Breaking News
More () »

Family demands change to e-scooter rules during vigil for man killed while riding

His family and friends want to see changes in scooter regulations

ATLANTA — Candles, blue balloons and the hope of change - all in honor of Eric Amis, more commonly known by his friends and family as "EJ." The 20-year-old was hit and killed while riding on a dockless electric scooter last week, according to Atlanta Police.

It happened at the intersection of West Lake Avenue and Browning Street on Wednesday. On Thursday night, family and friends held a vigil in the same place as the deadly incident. 

“We do believe in our hearts that if it had not been the law - that he would have to take that scooter and put in the street - that he would be alive today," Amis' uncle, David Roy, told 11Alive's Elwyn Lopez.

Police said the victim was leaving the West Lake MARTA station when a red Cadillac hit him. The driver told police the man on the e-scooter appeared at the last second and that she tried to avoid hitting him, but was unable to do so. 

PREVIOUS: Man killed while riding e-scooter

Roy remembered Aims as a "wonderful, vivacious" young man. 

“He was quiet, conservative, hard working," Roy said. 

Roy said the scooters are dangerous and shouldn't be on the street. 

“They need to be banned. We want the scooters banned," Roy said into a megaphone at the vigil. 

VERIFY: Who is liable if someone gets hurt on a scooter? 

Amis' father says his son was coming back home from work at the Marriott in Downtown Atlanta. 

“He just had his uniform on, right down the street, and then the worst happened," he said, adding, "he is the first person to die on a scooter in Atlanta, Georgia, so it’s history in itself, and it won’t be vain.”

RELATED: Photo of man riding 'bird scooter' on Downtown Connector goes viral 

Many of Amis' relatives who were at the vigil said they believe the best way to honor the 20-year-old is to create change in the way dockless electric scooters are operated around Atlanta. 

Already, Atlanta city officials have called for establishing a method of tracking scooter-related injuries and have implemented tighter restrictions.
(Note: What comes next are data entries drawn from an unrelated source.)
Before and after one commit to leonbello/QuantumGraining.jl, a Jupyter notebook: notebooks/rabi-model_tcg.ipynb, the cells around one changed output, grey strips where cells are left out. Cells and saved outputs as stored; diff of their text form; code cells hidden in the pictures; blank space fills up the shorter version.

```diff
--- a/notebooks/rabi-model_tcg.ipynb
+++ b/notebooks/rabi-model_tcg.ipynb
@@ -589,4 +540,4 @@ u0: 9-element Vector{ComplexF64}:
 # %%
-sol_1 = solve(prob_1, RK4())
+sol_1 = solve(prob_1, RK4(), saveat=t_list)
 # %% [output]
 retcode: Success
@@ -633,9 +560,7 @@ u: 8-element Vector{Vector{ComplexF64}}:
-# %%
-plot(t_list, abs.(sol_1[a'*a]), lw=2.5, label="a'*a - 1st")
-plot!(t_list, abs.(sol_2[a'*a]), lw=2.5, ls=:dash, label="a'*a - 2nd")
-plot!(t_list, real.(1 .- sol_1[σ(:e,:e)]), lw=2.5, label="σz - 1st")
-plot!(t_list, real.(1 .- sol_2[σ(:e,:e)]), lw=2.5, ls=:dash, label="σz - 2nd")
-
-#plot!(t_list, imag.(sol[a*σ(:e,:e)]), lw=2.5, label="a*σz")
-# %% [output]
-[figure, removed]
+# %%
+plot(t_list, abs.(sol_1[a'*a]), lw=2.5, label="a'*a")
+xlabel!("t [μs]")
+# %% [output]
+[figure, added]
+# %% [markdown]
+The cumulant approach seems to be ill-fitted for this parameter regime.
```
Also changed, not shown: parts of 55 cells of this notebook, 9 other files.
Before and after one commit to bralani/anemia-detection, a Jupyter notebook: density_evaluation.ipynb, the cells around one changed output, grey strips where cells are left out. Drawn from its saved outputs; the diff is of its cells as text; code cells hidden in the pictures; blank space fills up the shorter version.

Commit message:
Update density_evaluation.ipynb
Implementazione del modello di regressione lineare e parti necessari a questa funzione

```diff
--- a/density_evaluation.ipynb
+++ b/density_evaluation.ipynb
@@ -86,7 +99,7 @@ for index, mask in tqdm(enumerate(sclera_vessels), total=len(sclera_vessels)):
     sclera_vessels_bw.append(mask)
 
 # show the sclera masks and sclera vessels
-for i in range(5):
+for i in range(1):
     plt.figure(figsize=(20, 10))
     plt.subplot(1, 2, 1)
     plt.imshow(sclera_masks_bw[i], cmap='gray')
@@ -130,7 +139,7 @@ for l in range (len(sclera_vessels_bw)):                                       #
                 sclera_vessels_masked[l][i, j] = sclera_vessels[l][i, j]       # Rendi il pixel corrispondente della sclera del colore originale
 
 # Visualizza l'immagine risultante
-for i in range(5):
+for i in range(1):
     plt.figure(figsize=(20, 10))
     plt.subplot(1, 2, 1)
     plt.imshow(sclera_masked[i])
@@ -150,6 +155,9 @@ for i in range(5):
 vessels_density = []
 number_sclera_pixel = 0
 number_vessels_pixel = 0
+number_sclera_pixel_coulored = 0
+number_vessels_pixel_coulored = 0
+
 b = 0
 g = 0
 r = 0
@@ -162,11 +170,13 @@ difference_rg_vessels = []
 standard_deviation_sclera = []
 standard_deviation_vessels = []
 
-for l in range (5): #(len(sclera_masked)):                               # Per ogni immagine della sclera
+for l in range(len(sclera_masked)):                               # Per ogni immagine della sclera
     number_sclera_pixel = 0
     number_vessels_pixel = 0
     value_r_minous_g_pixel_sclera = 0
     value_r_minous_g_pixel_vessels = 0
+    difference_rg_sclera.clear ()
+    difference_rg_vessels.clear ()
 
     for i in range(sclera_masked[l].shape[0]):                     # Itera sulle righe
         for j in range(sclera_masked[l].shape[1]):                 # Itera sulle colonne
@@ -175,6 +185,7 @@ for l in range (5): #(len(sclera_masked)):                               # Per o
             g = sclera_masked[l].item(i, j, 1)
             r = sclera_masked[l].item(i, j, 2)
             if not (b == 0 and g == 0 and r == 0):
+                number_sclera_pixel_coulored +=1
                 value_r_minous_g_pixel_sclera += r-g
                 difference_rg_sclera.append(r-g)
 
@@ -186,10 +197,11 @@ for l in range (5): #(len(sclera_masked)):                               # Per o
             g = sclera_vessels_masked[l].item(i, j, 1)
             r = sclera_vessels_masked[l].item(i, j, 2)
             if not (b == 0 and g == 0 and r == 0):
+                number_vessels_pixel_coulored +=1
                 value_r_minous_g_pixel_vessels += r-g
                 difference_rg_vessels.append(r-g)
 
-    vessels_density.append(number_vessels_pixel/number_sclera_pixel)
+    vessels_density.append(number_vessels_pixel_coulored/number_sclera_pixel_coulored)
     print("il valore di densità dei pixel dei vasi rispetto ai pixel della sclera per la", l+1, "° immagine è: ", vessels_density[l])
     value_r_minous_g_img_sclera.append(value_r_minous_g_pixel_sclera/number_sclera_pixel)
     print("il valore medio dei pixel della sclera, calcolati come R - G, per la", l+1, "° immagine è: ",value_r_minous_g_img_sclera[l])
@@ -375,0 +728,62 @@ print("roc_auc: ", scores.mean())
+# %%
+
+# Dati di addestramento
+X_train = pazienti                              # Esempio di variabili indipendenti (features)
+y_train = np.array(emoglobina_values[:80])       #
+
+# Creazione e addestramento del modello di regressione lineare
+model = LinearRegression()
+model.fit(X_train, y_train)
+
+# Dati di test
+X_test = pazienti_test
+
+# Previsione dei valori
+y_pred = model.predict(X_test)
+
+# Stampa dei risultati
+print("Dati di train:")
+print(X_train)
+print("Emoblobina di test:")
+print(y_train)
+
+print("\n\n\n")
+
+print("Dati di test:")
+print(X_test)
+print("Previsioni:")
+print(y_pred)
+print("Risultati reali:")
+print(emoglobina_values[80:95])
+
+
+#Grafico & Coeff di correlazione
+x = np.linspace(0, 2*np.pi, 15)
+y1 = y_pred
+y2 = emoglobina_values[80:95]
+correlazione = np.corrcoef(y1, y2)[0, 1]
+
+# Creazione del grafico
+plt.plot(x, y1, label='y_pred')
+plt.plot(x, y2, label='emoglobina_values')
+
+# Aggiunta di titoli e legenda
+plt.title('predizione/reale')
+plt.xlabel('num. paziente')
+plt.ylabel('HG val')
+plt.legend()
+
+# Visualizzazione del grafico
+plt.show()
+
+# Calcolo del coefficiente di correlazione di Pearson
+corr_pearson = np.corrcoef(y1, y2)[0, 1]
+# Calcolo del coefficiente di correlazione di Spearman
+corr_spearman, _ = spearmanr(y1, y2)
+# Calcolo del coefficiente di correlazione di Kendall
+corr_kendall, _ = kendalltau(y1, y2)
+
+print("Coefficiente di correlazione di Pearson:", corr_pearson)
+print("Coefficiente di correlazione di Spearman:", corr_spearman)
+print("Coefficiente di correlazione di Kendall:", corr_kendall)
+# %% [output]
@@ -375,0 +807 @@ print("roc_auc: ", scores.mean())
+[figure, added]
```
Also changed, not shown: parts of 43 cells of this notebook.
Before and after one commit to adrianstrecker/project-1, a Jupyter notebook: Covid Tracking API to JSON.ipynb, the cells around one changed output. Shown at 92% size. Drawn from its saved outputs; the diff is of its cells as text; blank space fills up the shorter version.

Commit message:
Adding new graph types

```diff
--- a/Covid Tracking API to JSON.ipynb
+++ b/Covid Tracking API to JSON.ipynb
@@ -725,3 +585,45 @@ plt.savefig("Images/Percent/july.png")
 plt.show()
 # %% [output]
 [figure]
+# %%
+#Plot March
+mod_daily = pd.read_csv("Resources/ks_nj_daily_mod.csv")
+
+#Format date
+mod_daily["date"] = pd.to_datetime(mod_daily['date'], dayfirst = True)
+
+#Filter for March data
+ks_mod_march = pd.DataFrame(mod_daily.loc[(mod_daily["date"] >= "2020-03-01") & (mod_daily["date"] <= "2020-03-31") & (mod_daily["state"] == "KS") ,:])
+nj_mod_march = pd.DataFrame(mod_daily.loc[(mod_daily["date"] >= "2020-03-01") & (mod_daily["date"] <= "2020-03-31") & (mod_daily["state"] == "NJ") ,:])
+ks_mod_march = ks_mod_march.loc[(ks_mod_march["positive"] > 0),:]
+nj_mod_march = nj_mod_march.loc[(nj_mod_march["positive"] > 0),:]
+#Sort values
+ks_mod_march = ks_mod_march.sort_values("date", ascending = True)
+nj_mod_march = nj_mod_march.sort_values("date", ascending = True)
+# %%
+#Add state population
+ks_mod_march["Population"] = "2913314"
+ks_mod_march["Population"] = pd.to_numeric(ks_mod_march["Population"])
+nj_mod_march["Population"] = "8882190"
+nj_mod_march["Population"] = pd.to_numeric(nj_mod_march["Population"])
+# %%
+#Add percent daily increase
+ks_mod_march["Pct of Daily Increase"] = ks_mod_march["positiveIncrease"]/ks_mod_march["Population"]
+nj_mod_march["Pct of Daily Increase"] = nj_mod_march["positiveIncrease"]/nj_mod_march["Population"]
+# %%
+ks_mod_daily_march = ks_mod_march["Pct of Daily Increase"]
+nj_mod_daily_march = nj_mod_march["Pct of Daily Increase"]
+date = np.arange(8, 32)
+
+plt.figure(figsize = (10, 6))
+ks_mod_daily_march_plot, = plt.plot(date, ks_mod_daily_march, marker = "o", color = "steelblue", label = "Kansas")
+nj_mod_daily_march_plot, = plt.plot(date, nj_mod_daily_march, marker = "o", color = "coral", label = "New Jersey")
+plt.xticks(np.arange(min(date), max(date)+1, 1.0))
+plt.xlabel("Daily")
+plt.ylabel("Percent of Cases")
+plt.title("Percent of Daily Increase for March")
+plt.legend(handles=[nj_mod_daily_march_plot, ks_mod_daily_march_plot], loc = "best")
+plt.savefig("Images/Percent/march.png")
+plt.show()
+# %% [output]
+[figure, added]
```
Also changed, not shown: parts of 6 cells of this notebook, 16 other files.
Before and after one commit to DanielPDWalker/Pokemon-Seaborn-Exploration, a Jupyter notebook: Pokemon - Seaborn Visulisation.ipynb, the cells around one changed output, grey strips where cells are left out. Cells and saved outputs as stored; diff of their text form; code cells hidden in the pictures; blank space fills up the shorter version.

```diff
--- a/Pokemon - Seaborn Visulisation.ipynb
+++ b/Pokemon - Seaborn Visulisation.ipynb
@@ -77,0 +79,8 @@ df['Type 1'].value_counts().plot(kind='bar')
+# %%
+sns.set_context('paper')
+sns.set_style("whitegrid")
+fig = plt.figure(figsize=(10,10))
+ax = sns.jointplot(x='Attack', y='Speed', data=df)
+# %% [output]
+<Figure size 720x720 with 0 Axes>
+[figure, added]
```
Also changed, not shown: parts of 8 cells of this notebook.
Several other metro Atlanta cities, however, have banned the scooters altogether, including Athens and Marietta.

Before You Leave, Check This Out